Change detection outputs
--- START ---

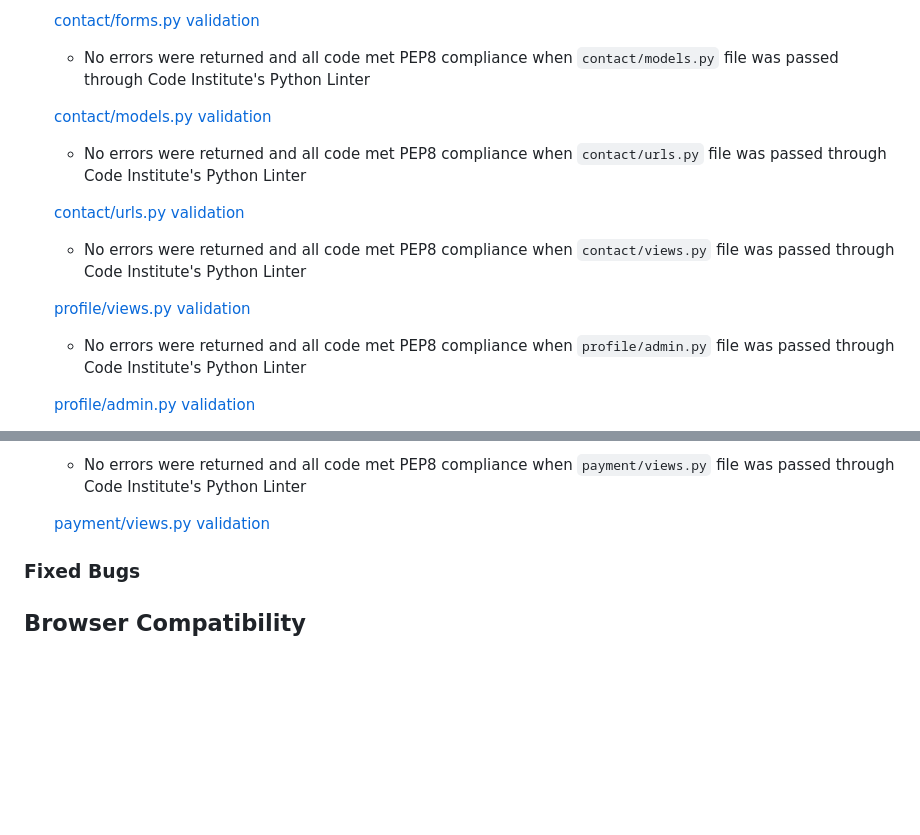
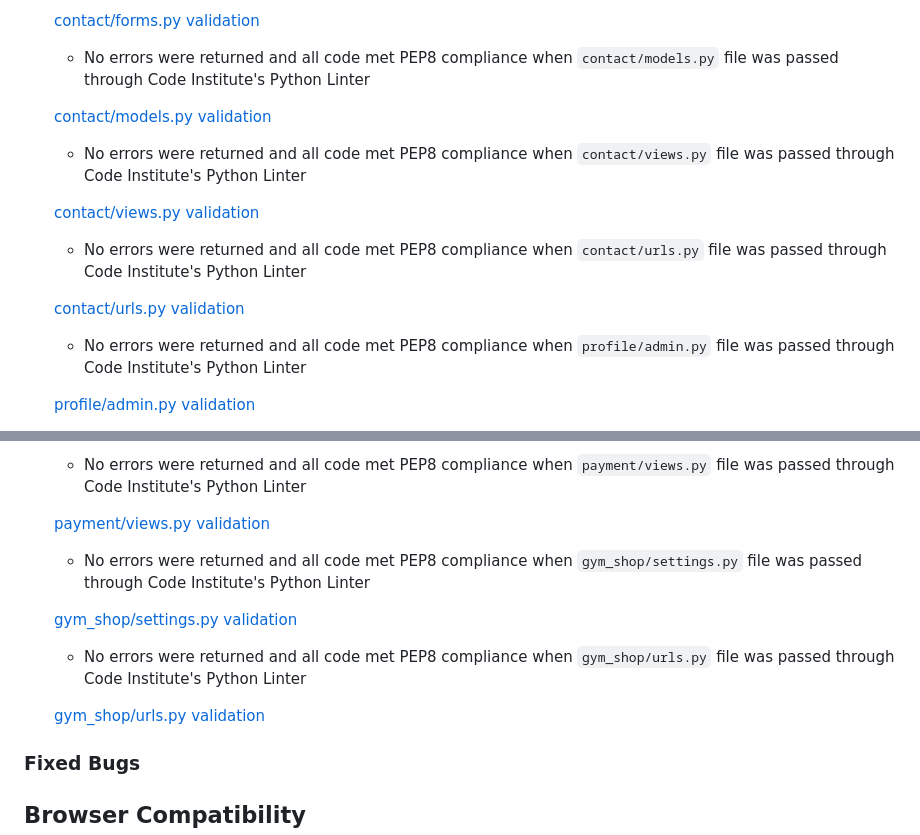
Before and after one commit to henrysevern/gym_shop, a Markdown page: TESTING.md, 2 parts joined by grey strips. Drawn GitHub-style; blank space fills up the shorter version.

```diff
--- a/TESTING.md
+++ b/TESTING.md
@@ -86,13 +86,13 @@
 
    [contact/models.py validation](documentation/testing/validation/contact.models.py.png)
 
+   - No errors were returned and all code met PEP8 compliance when `contact/views.py` file was passed through Code Institute's Python Linter
+
+   [contact/views.py validation](documentation/testing/validation/contact.views.py.png)
+
    - No errors were returned and all code met PEP8 compliance when `contact/urls.py` file was passed through Code Institute's Python Linter
 
    [contact/urls.py validation](documentation/testing/validation/contact.urls.py.png)
-
-   - No errors were returned and all code met PEP8 compliance when `contact/views.py` file was passed through Code Institute's Python Linter
-
-   [profile/views.py validation](documentation/testing/profile.views.py.png)
 
    - No errors were returned and all code met PEP8 compliance when `profile/admin.py` file was passed through Code Institute's Python Linter
 
@@ -130,8 +130,13 @@
 
    [payment/views.py validation](documentation/testing/payment.views.py.png)
 
+   - No errors were returned and all code met PEP8 compliance when `gym_shop/settings.py` file was passed through Code Institute's Python Linter
 
+   [gym_shop/settings.py validation](documentation/testing/gym_shop.settings.py.png)
 
+   - No errors were returned and all code met PEP8 compliance when `gym_shop/urls.py` file was passed through Code Institute's Python Linter
+
+   [gym_shop/urls.py validation](documentation/testing/gym_shop.urls.py.png)
 
 ### Fixed Bugs
 
```
Also changed, not shown: other parts of TESTING.md (+12 -0 lines).
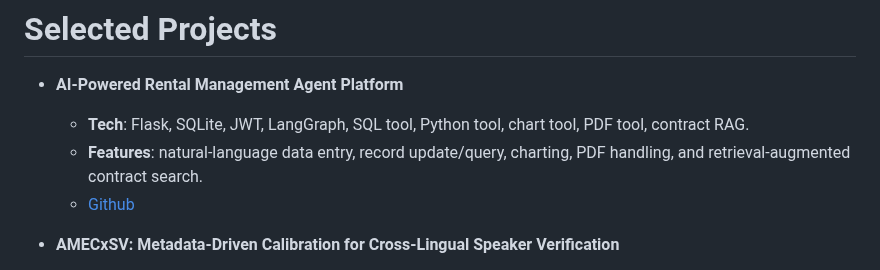
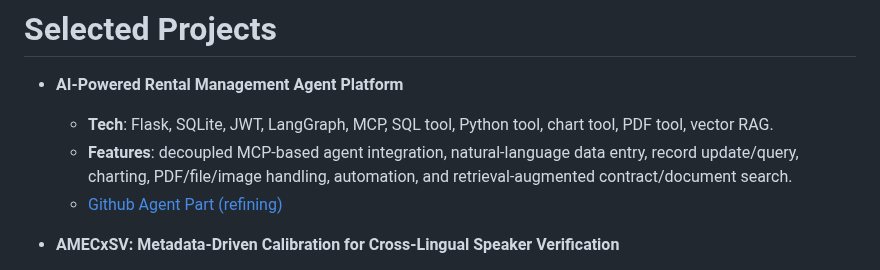
Before and after one commit to HungryNeko/HungryNeko, a Markdown page: README.md, the part around the change. Rendered like a GitHub page.

Commit message:
Revise AI-Powered Rental Management project details
Updated project details for AI-Powered Rental Management Agent Platform, including technology stack and features.

```diff
--- a/README.md
+++ b/README.md
@@ -24,9 +24,9 @@
 
 # Selected Projects
 - **AI-Powered Rental Management Agent Platform**
-  - **Tech**: Flask, SQLite, JWT, LangGraph, SQL tool, Python tool, chart tool, PDF tool, contract RAG.
-  - **Features**: natural-language data entry, record update/query, charting, PDF handling, and retrieval-augmented contract search.
-  - [Github](https://github.com/HungryNeko/rent)
+  - **Tech**: Flask, SQLite, JWT, LangGraph, MCP, SQL tool, Python tool, chart tool, PDF tool, vector RAG.
+  - **Features**: decoupled MCP-based agent integration, natural-language data entry, record update/query, charting, PDF/file/image handling, automation, and retrieval-augmented contract/document search.
+  - [Github](https://github.com/HungryNeko/rent) [Agent Part (refining)](https://github.com/HungryNeko/AI_Agent)
 
 - **AMECxSV: Metadata-Driven Calibration for Cross-Lingual Speaker Verification**
   - **Tech**: frozen speech encoders, metadata-aware score calibration, language/duration features, lightweight MLP.
```
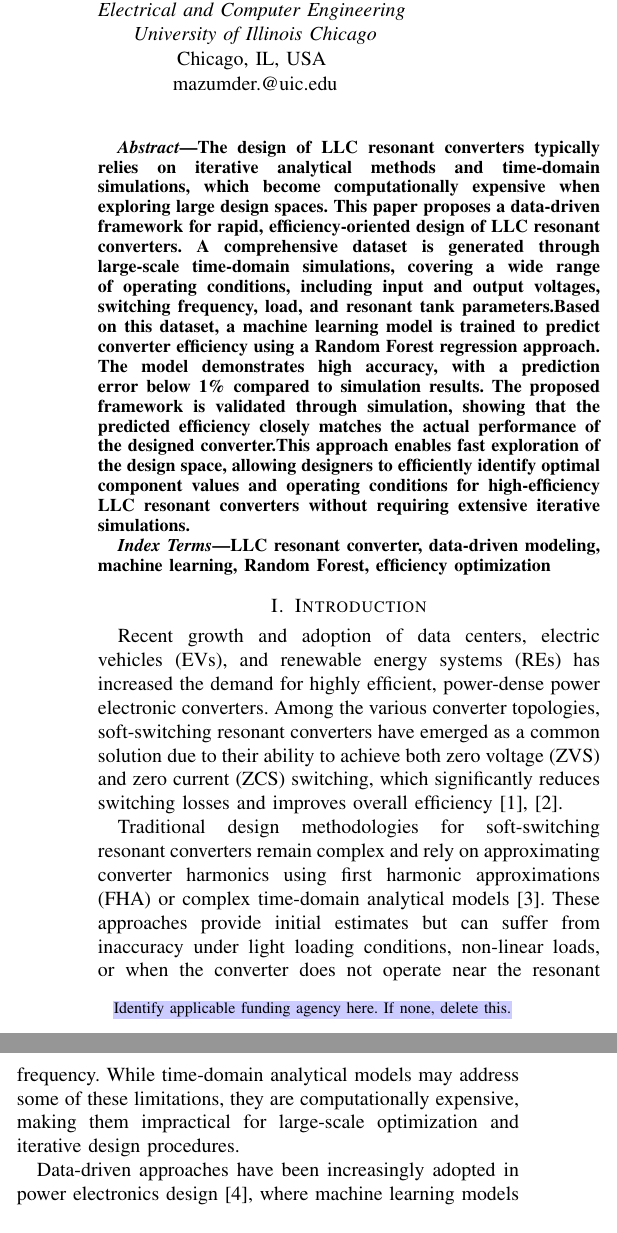
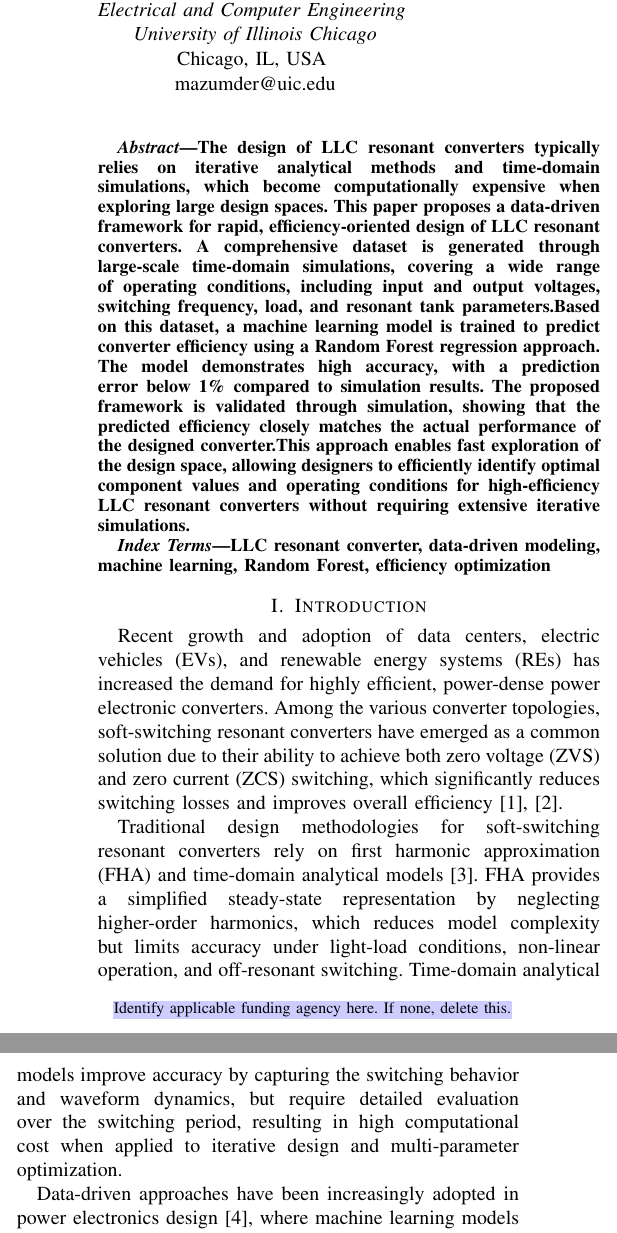
Before and after one commit to SklorGalore/tex_report, a LaTeX paper (IECON.tex, which reads sections/1-introduction.tex): two parts of the columns of page 1 of 7, joined at a grey line, cut so that both start at the same text. Compiled offline with pdfLaTeX; a missing font is replaced by an installed copy or a similar font; a LaTeX package or settings file that is missing is left out.

Commit message:
v1
Co-authored-by: Copilot <copilot@github.com>

```diff
--- a/IECON.tex
+++ b/IECON.tex
@@ -37,7 +37,7 @@ luiz.arruda@ieee.org}
 Chicago, IL, USA \\
 scoelh4@uic.edu}
 \and
-\IEEEauthorblockN{3\textsuperscript{rd} Given Name Surname}
+\IEEEauthorblockN{3\textsuperscript{rd} Mohammad B. Shadmand}
 \IEEEauthorblockA{\textit{Electrical and Computer Engineering} \\
 \textit{University of Illinois Chicago}\\
 Chicago, IL, USA \\
--- a/sections/1-introduction.tex
+++ b/sections/1-introduction.tex
@@ -2,8 +2,7 @@
 
 Recent growth and adoption of data centers, electric vehicles (EVs), and renewable energy systems (REs) has increased the demand for highly efficient, power-dense power electronic converters. Among the various converter topologies, soft-switching resonant converters have emerged as a common solution due to their ability to achieve both zero voltage (ZVS) and zero current (ZCS) switching, which significantly reduces switching losses and improves overall efficiency \cite{RezaHasanzadehAghdam2026, Chakraborty2019}.
 
-Traditional design methodologies for soft-switching resonant converters remain complex and rely on approximating converter harmonics using first harmonic approximations (FHA) or complex time-domain analytical models \cite{Jung2013}. These approaches provide initial estimates but can suffer from inaccuracy under light loading conditions, non-linear loads, or when the converter does not operate near the resonant frequency. While time-domain analytical models may address some of these limitations, they are computationally expensive, making them impractical for large-scale optimization and iterative design procedures.
-
+Traditional design methodologies for soft-switching resonant converters rely on first harmonic approximation (FHA) and time-domain analytical models \cite{Jung2013}. FHA provides a simplified steady-state representation by neglecting higher-order harmonics, which reduces model complexity but limits accuracy under light-load conditions, non-linear operation, and off-resonant switching. Time-domain analytical models improve accuracy by capturing the switching behavior and waveform dynamics, but require detailed evaluation over the switching period, resulting in high computational cost when applied to iterative design and multi-parameter optimization.
 
 Data-driven approaches have been increasingly adopted in power electronics design \cite{Bahrami2023}, where machine learning models are trained using simulation or experimental data to support control, optimization, and design tasks. In resonant converters, AI-based optimization techniques have also been applied, with metaheuristic algorithms such as genetic algorithms (GA) and particle swarm optimization (PSO) commonly used to minimize total power loss through repeated evaluation of circuit models \cite{zhao2019}. However, these methods still rely on iterative evaluation procedures, resulting in high computational cost when exploring large design spaces.
 
```
Also changed, not shown: IECON.tex (2 more changed lines).
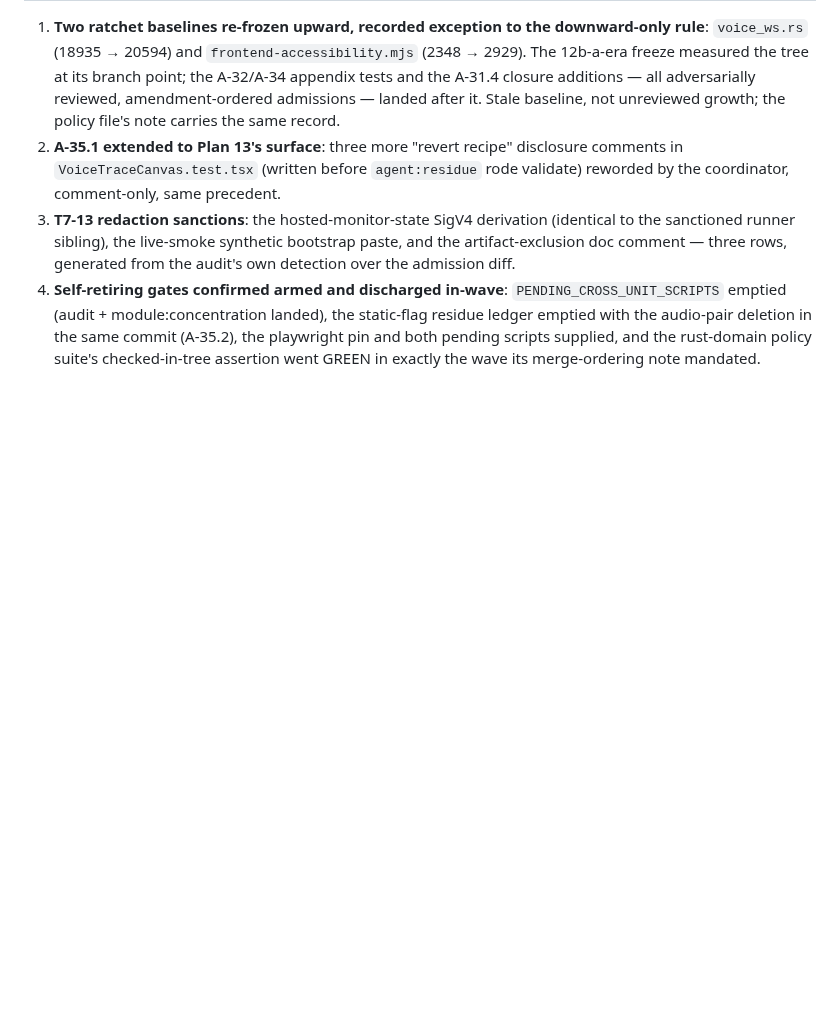
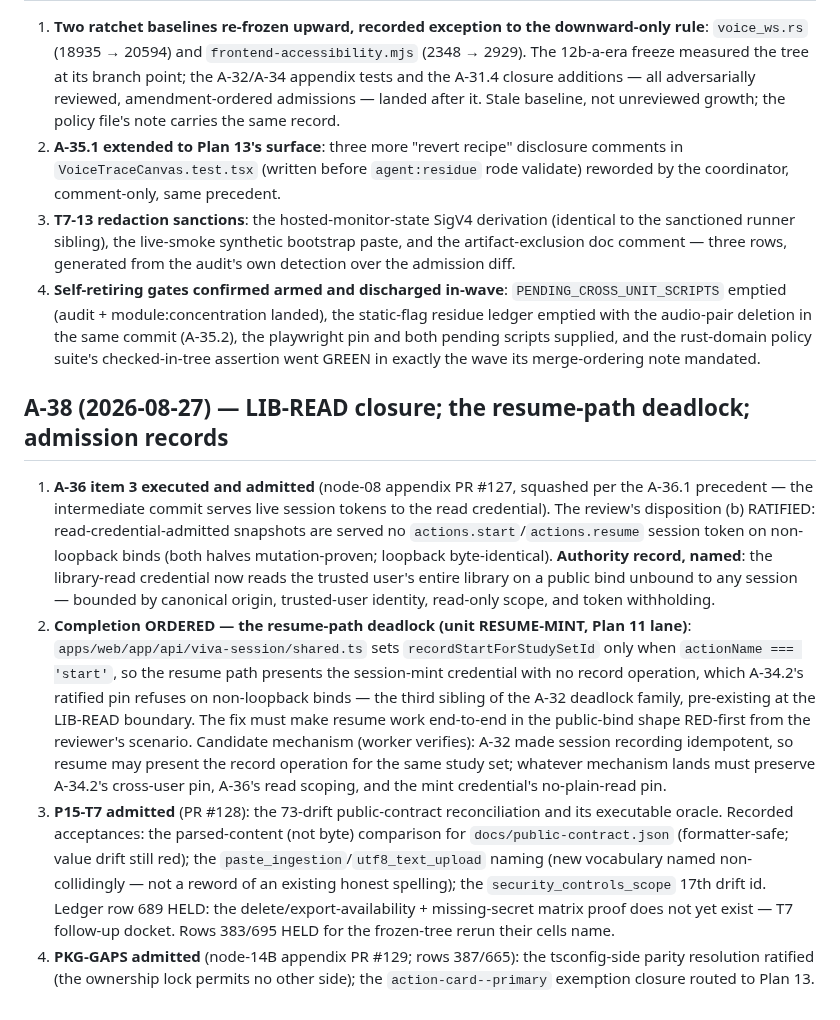
Before and after one commit to backbay-labs/viva, a Markdown page: docs/decisions/2026-08-23-plan-amendments.md, the part around the change. GitHub-like rendering; blank space fills up the shorter version.

Commit message:
docs: record A-38; flip 13 rows at the LIB-READ/P15-T7/PKG-GAPS admissions (293/346)
Co-Authored-By: Claude Fable 5 <noreply@anthropic.com>
Claude-Session: https://claude.ai/code/session_01HqgGT1DPxJsf69gaSXfS6r

```diff
--- a/docs/decisions/2026-08-23-plan-amendments.md
+++ b/docs/decisions/2026-08-23-plan-amendments.md
@@ -285,3 +285,10 @@ Lane 12b-a proved with a minimal-crate experiment that Plan 12 Task 14's "prune
 2. **A-35.1 extended to Plan 13's surface**: three more "revert recipe" disclosure comments in `VoiceTraceCanvas.test.tsx` (written before `agent:residue` rode validate) reworded by the coordinator, comment-only, same precedent.
 3. **T7-13 redaction sanctions**: the hosted-monitor-state SigV4 derivation (identical to the sanctioned runner sibling), the live-smoke synthetic bootstrap paste, and the artifact-exclusion doc comment — three rows, generated from the audit's own detection over the admission diff.
 4. **Self-retiring gates confirmed armed and discharged in-wave**: `PENDING_CROSS_UNIT_SCRIPTS` emptied (audit + module:concentration landed), the static-flag residue ledger emptied with the audio-pair deletion in the same commit (A-35.2), the playwright pin and both pending scripts supplied, and the rust-domain policy suite's checked-in-tree assertion went GREEN in exactly the wave its merge-ordering note mandated.
+
+## A-38 (2026-08-27) — LIB-READ closure; the resume-path deadlock; admission records
+
+1. **A-36 item 3 executed and admitted** (node-08 appendix PR #127, squashed per the A-36.1 precedent — the intermediate commit serves live session tokens to the read credential). The review's disposition (b) RATIFIED: read-credential-admitted snapshots are served no `actions.start`/`actions.resume` session token on non-loopback binds (both halves mutation-proven; loopback byte-identical). **Authority record, named**: the library-read credential now reads the trusted user's entire library on a public bind unbound to any session — bounded by canonical origin, trusted-user identity, read-only scope, and token withholding.
+2. **Completion ORDERED — the resume-path deadlock (unit RESUME-MINT, Plan 11 lane)**: `apps/web/app/api/viva-session/shared.ts` sets `recordStartForStudySetId` only when `actionName === 'start'`, so the resume path presents the session-mint credential with no record operation, which A-34.2's ratified pin refuses on non-loopback binds — the third sibling of the A-32 deadlock family, pre-existing at the LIB-READ boundary. The fix must make resume work end-to-end in the public-bind shape RED-first from the reviewer's scenario. Candidate mechanism (worker verifies): A-32 made session recording idempotent, so resume may present the record operation for the same study set; whatever mechanism lands must preserve A-34.2's cross-user pin, A-36's read scoping, and the mint credential's no-plain-read pin.
+3. **P15-T7 admitted** (PR #128): the 73-drift public-contract reconciliation and its executable oracle. Recorded acceptances: the parsed-content (not byte) comparison for `docs/public-contract.json` (formatter-safe; value drift still red); the `paste_ingestion`/`utf8_text_upload` naming (new vocabulary named non-collidingly — not a reword of an existing honest spelling); the `security_controls_scope` 17th drift id. Ledger row 689 HELD: the delete/export-availability + missing-secret matrix proof does not yet exist — T7 follow-up docket. Rows 383/695 HELD for the frozen-tree rerun their cells name.
+4. **PKG-GAPS admitted** (node-14B appendix PR #129; rows 387/665): the tsconfig-side parity resolution ratified (the ownership lock permits no other side); the `action-card--primary` exemption closure routed to Plan 13.
```
Also changed, not shown: 1 other file.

--- END ---

## WHAT THE TASK ASKS
Lines above containing "validation": how many? Reply with the number only.

## SOLUTION TO THIS EXERCISE
7